At the age where most would have still considered me a child myself, I loved watching Bill Cosby hosting the show Kids Say the Darndest Things. Nowadays I get it in real life. Summer co-workers: remember Peach Pit? And Biter (luckily not one of my own students)? A fellow assistant told me that one of her schools has a book in the teacher’s lounge of all the stupid and silly things their students say and do. I am dying to see that book!
I still find it hilarious that even my own students still have no idea where I am from. I’ve told them several times: I’m American, I’m from the United States. And yet when I ask I’ll get the most random of answers: Germany! Spain! Africa! (I’m sorry, what??) At least when they say England it makes some modicum of sense. Especially as their assistant last year was from there and it’s English speaking country at least.
I absolutely love when my kids draw me things, or write sentences for me in English (although they rarely make any sense). It is was very sweet, but I had to laugh though when a student gave me a very nice drawing of the British flag. I had seen her doing it in class, and wondered if it might be for me. At the end of class, she came up and gave it to me. I thanked her with a smile. I didn’t have the heart to tell her it was the wrong flag, the wrong country, the wrong nationality. At least it was the flag of an English speaking country I guess!
However the next day I still had it in my notebook and several times other students saw it. “Did you draw that?” They asked. I laughed. “No, another student drew it for me,” then in a conspiratorial whisper I added “but she didn’t know it’s not actually the right flag. I need an American flag, not a British one!” Let’s see, maybe I’ll get some American flags next week!
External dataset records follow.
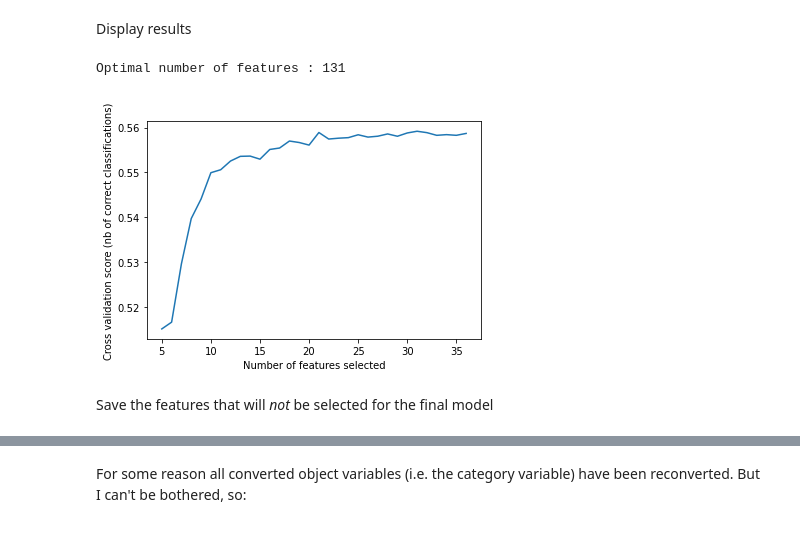
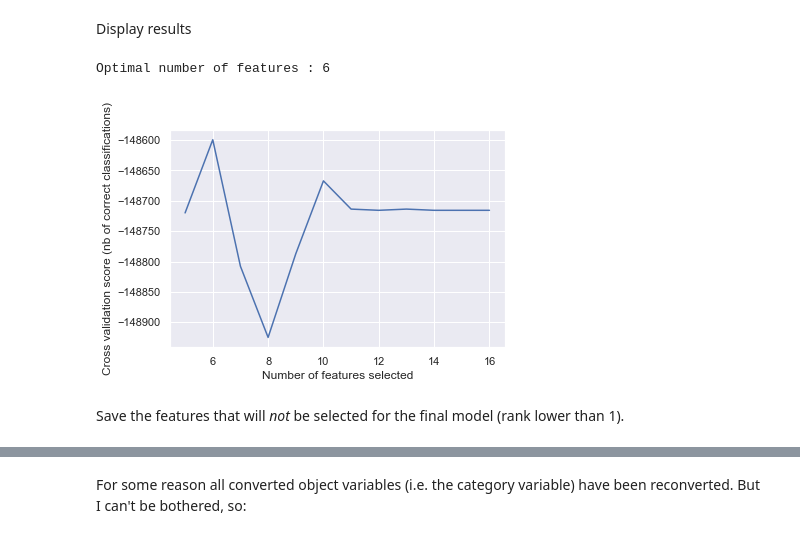
Before and after one commit to TaTo0101/bads, a Jupyter notebook: kaggle/final_v_1.ipynb, the cells around one changed output, grey strips where cells are left out. Drawn from its saved outputs; the diff is of its cells as text; code cells hidden in the pictures.

```diff
--- a/kaggle/final_v_1.ipynb
+++ b/kaggle/final_v_1.ipynb
@@ -425,5 +587,14 @@ data_u_fs = backup_u
 Create base tree learner and corresponding data sets
 # %%
 X, y = data_fs.drop(labels = ["return", "time_to_delivery", "user_age"], axis = 1), data_fs.loc[:, "return"]
-clf = ExtraTreesClassifier(n_estimators = 100)
+clf = GradientBoostingClassifier(n_estimators = 100, loss = "deviance", random_state = 314, verbose = 1)
+# %%
+def cost_custom_score_feat(estimator, X, y):
+    zeros = np.zeros(y.shape[0])
+    hat = 1 * estimator.predict(X)
+    val = X[:, 2]
+    score = np.fmax(np.array(y - hat), zeros) * (5/2) * (3 + 0.1 * val) +
+                 np.fmax(np.array(hat - y), zeros) * (0.5 * val)
+    return score.sum()
+cost_score_feat = make_scorer(cost_custom_score_feat, greater_is_better = False)
 # %% [markdown]
@@ -431,7 +602,7 @@ Actual feature selection using 5-fold stratified cross-validation
 # %%
-min_selection_perc = 5
-rfecv = RFECV(estimator = clf, step = 5, verbose = 1, min_features_to_select = min_selection_perc,
-              cv = StratifiedKFold(5), scoring = "roc_auc", n_jobs = -1)
+min_selection = 5
+rfecv = RFECV(estimator = clf, step = 0.1, verbose = 2, min_features_to_select = min_selection,
+              cv = StratifiedKFold(10), scoring = cost_score_feat, n_jobs = -1)
 rfecv.fit(X, y)
 # %% [output]
 Fitting estimator with 156 features.
@@ -444,0 +638,9 @@ RFECV(cv=StratifiedKFold(n_splits=5, random_state=None, shuffle=False),
+# %%
+# If trained on server: Server = 1
+Server = 1
+
+if Server == 1:
+    rfecv = load('feat_selector.joblib')
+    print("Loaded instance of rfecv.")
+else:
+    print("Instance is already loaded.")
@@ -447,19 +660,19 @@ Display results
 # %%
 print("Optimal number of features : %d" % rfecv.n_features_)
 
 # Plot number of features VS. cross-validation scores
 plt.figure()
 plt.xlabel("Number of features selected")
 plt.ylabel("Cross validation score (nb of correct classifications)")
-plt.plot(range(min_selection_perc,
-               len(rfecv.grid_scores_) + min_selection_perc),
+plt.plot(range(min_selection,
+               len(rfecv.grid_scores_) + min_selection),
          rfecv.grid_scores_)
 plt.show()
 # %% [output]
-Optimal number of features : 131
+Optimal number of features : 6
-[figure, old version]
+[figure, new version]
 # %% [markdown]
-Save the features that will *not* be selected for the final model
+Save the features that will *not* be selected for the final model (rank lower than 1).
 # %%
 drop_vars = X.loc[:, ~rfecv.get_support()].columns
 drop_vars
```
Also changed, not shown: parts of 111 cells of this notebook, 14 other files.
However, despite how adorable (when they’re not driving me crazy) my students can be, I’ve come to realize another reason for why I would never survive as a full-time teacher. I teach for only 12 hours a week, and yet this is the third time this year I have lost my voice! This time it came upon me with absolutely no warning too! As I set up for my third class (of five – my longest day) on Friday one of my students came up and wrapped his arms around my legs as he has started doing every week. “Coucou Amory!” (This word has no direct translation but is a casual, friendly way of saying hello) he said. With a glance down and a small pat to his head I turned down to look at him and, opening my mouth to respond, was surprised when my answering “coucou” came out quite broken and hardly audible. I spent the rest of the class (and the two following classes) trying to recover my voice, without any luck. At one point, as the students were completing the worksheet I always give them at the end, I turned to the teacher and joked that I could never be a full-time teacher simply because I lose my voice so easily, and that’s only teaching for twelve hours a week!
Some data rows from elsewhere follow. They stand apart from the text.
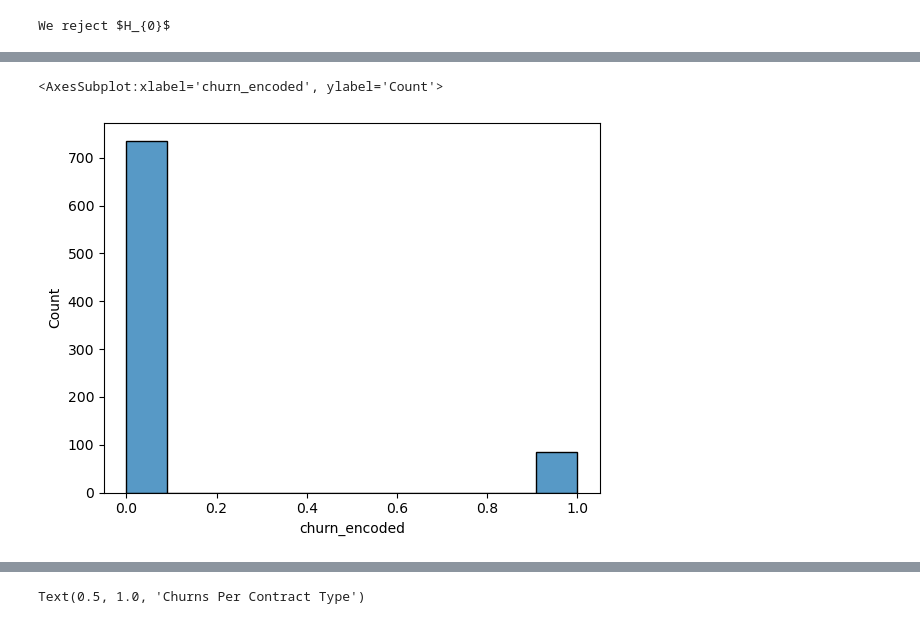
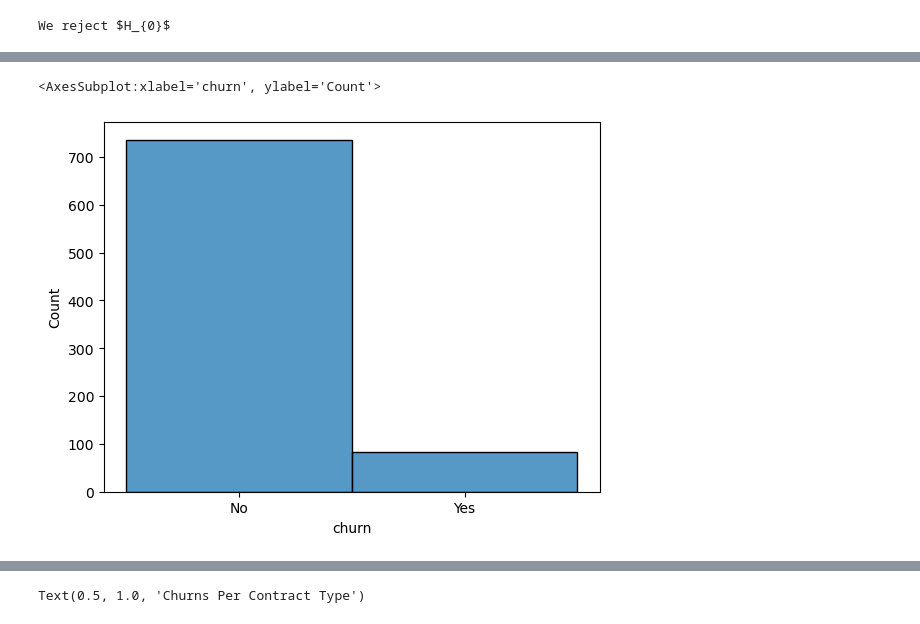
Before and after one commit to EstebanHernandez0/Predicting_Customer_Status, a Jupyter notebook: Explore.ipynb, the cells around one changed output, grey strips where cells are left out. Drawn from its saved outputs; the diff is of its cells as text; code cells hidden in the pictures.

```diff
--- a/Explore.ipynb
+++ b/Explore.ipynb
@@ -342,0 +337,3 @@ one_year_contract
+# %%
+one_year= train[train.contract_type == 'One year']
+one_year
@@ -343,5 +354,5 @@ one_year_contract
 # %%
-sns.histplot(data= one_year_contract, x= 'churn_encoded')
+sns.histplot(data= one_year, x= 'churn')
 # %% [output]
-<AxesSubplot:xlabel='churn_encoded', ylabel='Count'>
+<AxesSubplot:xlabel='churn', ylabel='Count'>
-[figure, old version]
+[figure, new version]
```
Also changed, not shown: parts of 16 cells of this notebook.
It is an interesting mix of frustrating and rewarding, teaching. When I was younger I always imagined myself becoming a teacher when grown. As I grew and obtained more teaching experience I started to doubt that desire. Nowadays I’m not so sure. I go back and forth. Sometimes, such as after spending hours trying to lesson plan without success, or spending the day at my worst behaved school, I am certain that I would never survive as a teacher. I don’t have the patience or strength of character to do it full-time and alone. Other times, when a lesson goes especially well, when my students are especially sweet, or give me small drawings I wonder if maybe I should consider becoming a teacher after all.
Who knows. I’ve still got plenty of time to decide after all. And plenty of options I’m considering. Luckily, my schedule changed, and I now have fewer hours at my least favorite school. Meanwhile, I’ll make certain to enjoy my time at my good schools while there (one of my teachers gave me a Galette des Rois today, which is like the French version of a King Cake!). By the end of the year, I’ll probably have a whole collection of drawings and notes from all my students!